Yesterday, I played with Steve and Radar, and they were talking about Ryan Hennessy, a young golfer who had been tragically killed in a car accident this past winter. Radar talked about what a great kid he was, and what a fine player he was. Ryan had shot 65 at Picton, and could really play. I think he won a club championship as well. But what Radar remembered most about him was the time he called a penalty on himself as a junior when playing against Radar's son, John Henry; another fine young player and gentleman. I once played a match against John Henry when he also shot, or would have shot, 65. I was playing about as well as I could play, and would have shot 71. Our match was over after 14 holes. It was a pleasure to play with him, despite the drumming he gave me. He was an absolute gentleman, actually saying how much he regretted having to dispatch me so early in our match, and in the A-flight matches.

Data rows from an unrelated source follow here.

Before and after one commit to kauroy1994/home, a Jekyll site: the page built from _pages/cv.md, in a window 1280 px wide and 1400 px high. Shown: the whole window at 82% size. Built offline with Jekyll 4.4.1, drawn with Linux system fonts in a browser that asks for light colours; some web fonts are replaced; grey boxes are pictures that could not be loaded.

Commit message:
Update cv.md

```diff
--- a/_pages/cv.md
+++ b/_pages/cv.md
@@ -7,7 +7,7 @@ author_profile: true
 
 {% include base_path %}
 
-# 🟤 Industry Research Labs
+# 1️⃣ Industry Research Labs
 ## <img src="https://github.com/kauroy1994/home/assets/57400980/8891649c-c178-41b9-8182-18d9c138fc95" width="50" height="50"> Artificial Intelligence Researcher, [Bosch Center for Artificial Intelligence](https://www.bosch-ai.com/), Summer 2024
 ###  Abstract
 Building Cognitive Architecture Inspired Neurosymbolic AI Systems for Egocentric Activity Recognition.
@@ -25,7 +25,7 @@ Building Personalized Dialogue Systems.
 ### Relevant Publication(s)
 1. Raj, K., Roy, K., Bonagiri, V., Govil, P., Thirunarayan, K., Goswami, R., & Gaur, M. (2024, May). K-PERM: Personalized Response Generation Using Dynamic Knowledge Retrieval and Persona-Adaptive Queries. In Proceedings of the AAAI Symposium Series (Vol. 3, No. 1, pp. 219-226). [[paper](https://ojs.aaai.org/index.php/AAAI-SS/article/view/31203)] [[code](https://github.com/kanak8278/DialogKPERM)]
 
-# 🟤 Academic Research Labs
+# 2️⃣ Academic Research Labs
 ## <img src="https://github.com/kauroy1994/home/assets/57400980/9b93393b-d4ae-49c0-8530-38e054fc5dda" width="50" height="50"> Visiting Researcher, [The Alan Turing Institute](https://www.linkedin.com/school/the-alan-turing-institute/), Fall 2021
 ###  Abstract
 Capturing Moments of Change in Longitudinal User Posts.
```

Speaking of Ryan Hennessy, Radar said, "Imagine that; him calling a penalty on himself for his ball moving when no one would have known. And, he was still a junior at the time."
Ryan might have been a junior, but he was already a golfer, and a gentleman. It's a crime that he went so soon.
There is a top player in the area--no names, no pack drill--who has become known for being a cheat. He is so well known for his lack of integrity that I played him once in a match and was advised by another player before the match to watch him like a hawk. I was fortunate enough to beat him on the day, but was struck by the fact that such a fine player was, and still is, held in such low esteem by his fellow players because he has been caught cheating. He is a good player, with numerous wins to his credit, but he is known more for his lack of integrity than his ability to play. We were talking about him the other day and one of the guys said, "He's the same in business. You can't trust him."
I think the proverb is true. If you have to choose between a good reputation and gold, or championships, choose a good reputation. I can't remember whether Ryan won a club championship or not. I think he did. But, I know he was a gentleman. That is definitely not up for debate.